A government spokesperson pushed back against that criticism on Saturday. "Requirements include not having a criminal record or not belonging to a society dissolved due to their court-proven involvement in acts of violence in contravention of legitimate political activity," he said.
Bahrain, which hosts the US Fifth Fleet, has normalized ties with the Israeli occupation in a deal brokered by the US.
'Exposing the falsity of the electoral process'
In this context, the Deputy Secretary-General of the Bahraini political party Al-Wefaq, Sheikh Hussain Al-Daihi, announced that his party is boycotting the general elections in Bahrain.
The reasons justifying the boycott are diverse but mainly concern the failure to implement a crucial reform, ongoing political repression in the country, and authorizing the zionist entity to meddle with the country's domestic affairs.
Earlier, on September 14, Al-Daihi said that "the participation rate in the sham parliamentary elections did not exceed 35%," thanking the Bahraini people for "exposing the falsity of the electoral process despite the threats and intimidation."

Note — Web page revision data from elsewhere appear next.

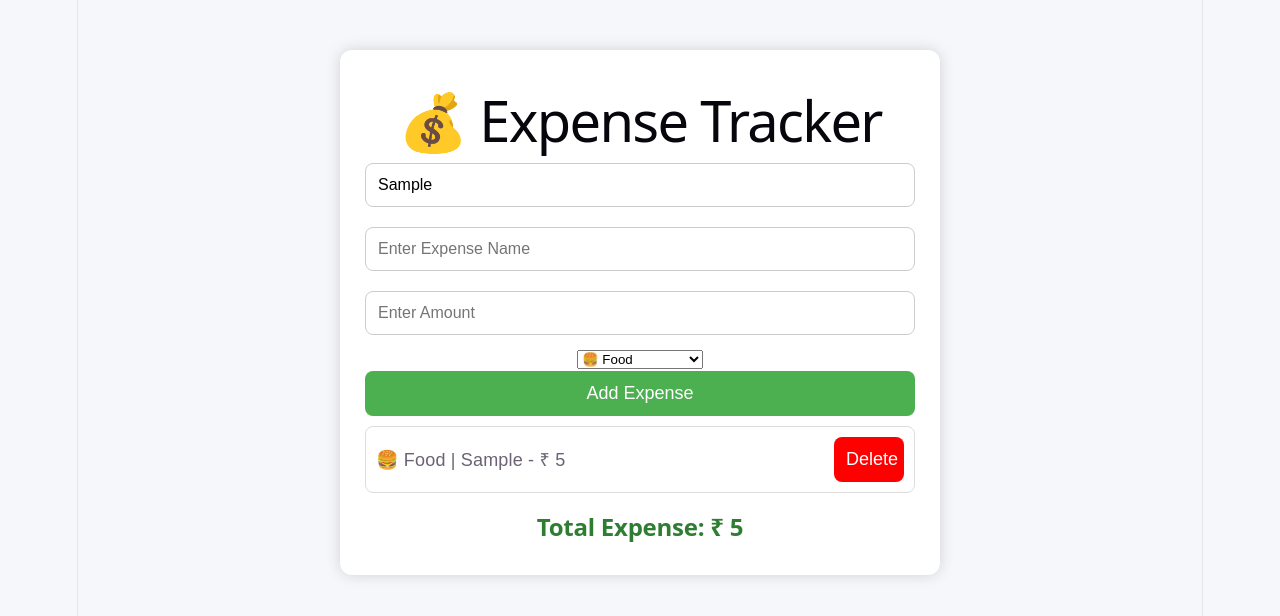
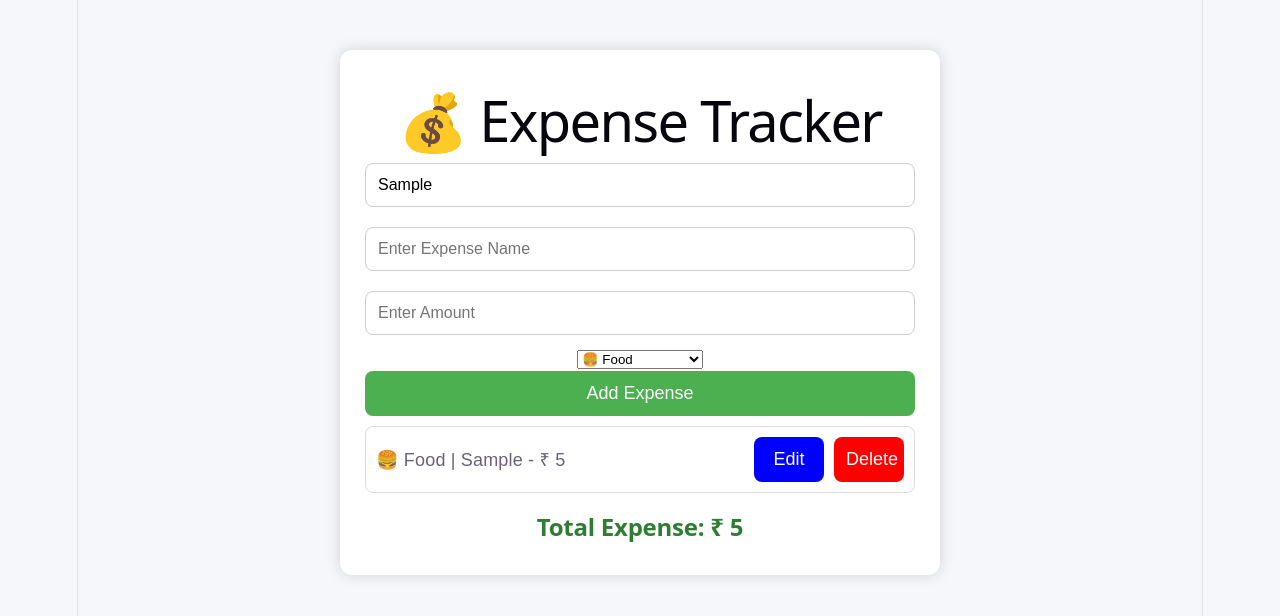
Before and after one commit to Harshadshinde06/expense-tracker, a React (Vite) app: page / in a window 1280 px wide. Both pictures are taken after typing "Sample", "Sample", "5" into the empty fields and a click on the button "Add Expense". Shown: the top 616 px of the page. Built offline with nearby package versions, Linux system fonts and the light colour scheme.

Commit message:
Implement expense editing functionality

```diff
--- a/src/App.jsx
+++ b/src/App.jsx
@@ -6,6 +6,7 @@ function App() {
   const [amount, setAmount] = useState("");
   const [category, setCategory] = useState("Food");
   const [search, setSearch] = useState("");
+  const [editIndex, setEditIndex] = useState(null);
   const [expenses, setExpenses] = useState(() => {
   const savedExpenses = localStorage.getItem("expenses");
 
@@ -20,10 +21,18 @@ const newExpense = {
     category: category,
   };
 
+  if (editIndex === null) {
     setExpenses([...expenses, newExpense]);
+  } else {
+    const updatedExpenses = [...expenses];
+    updatedExpenses[editIndex] = newExpense;
+    setExpenses(updatedExpenses);
+    setEditIndex(null);
+  }
 
   setExpense("");
   setAmount("");
+  setCategory("Food");
 };
 
 const deleteExpense = (index) => {
@@ -107,6 +116,22 @@ useEffect(() => {
         {item.category} | {item.name} - ₹ {item.amount}
       </span>
 
+      <div style={{ display: "flex", gap: "10px" }}>
+        <button
+          onClick={() => {
+            setExpense(item.name);
+            setAmount(item.amount);
+            setCategory(item.category);
+            setEditIndex(index);
+          }}
+          style={{
+            width: "70px",
+            background: "blue",
+          }}
+        >
+          Edit
+        </button>
+
         <button
           onClick={() => deleteExpense(index)}
           style={{
@@ -116,6 +141,7 @@ useEffect(() => {
         >
           Delete
         </button>
+      </div>
     </div>
   ))}
 
```
Lines whose indentation alone changed are shown as unchanged.
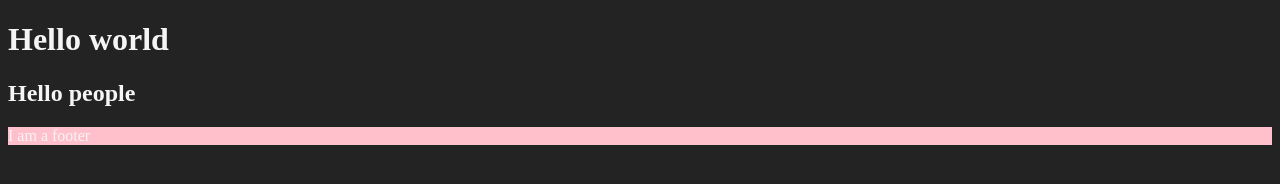
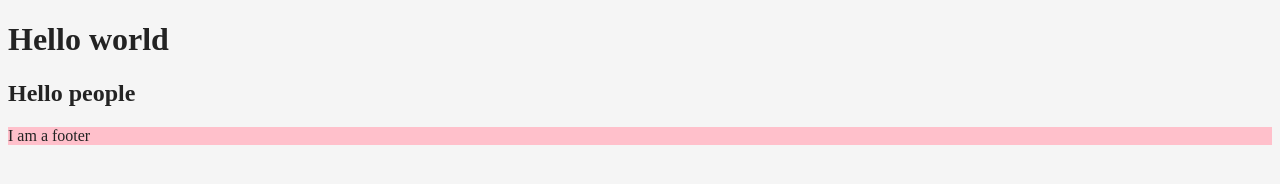
Before and after one commit to Emeka-techDev/git_tuts, a plain HTML site: page index.html in a window 1280 px wide. Drawn offline with Linux system fonts and the light colour scheme.

Commit message:
This is the lite mode

```diff
--- a/style.css
+++ b/style.css
@@ -2,6 +2,6 @@ footer {
     background-color: pink;
 }
 body {
-    background-color: #232323;
-    color: whitesmoke
+    background-color: #f5f5f5;
+    color: #232323;
 }
```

"Bahrainis are living under the weight of a stifling political crisis and grave human rights violations, and they are committed to the need for a genuine political process that will lift Bahrain out of tyranny and dictatorship and take it to a democratic system and social justice," Al-Daihi added in a speech on Saturday.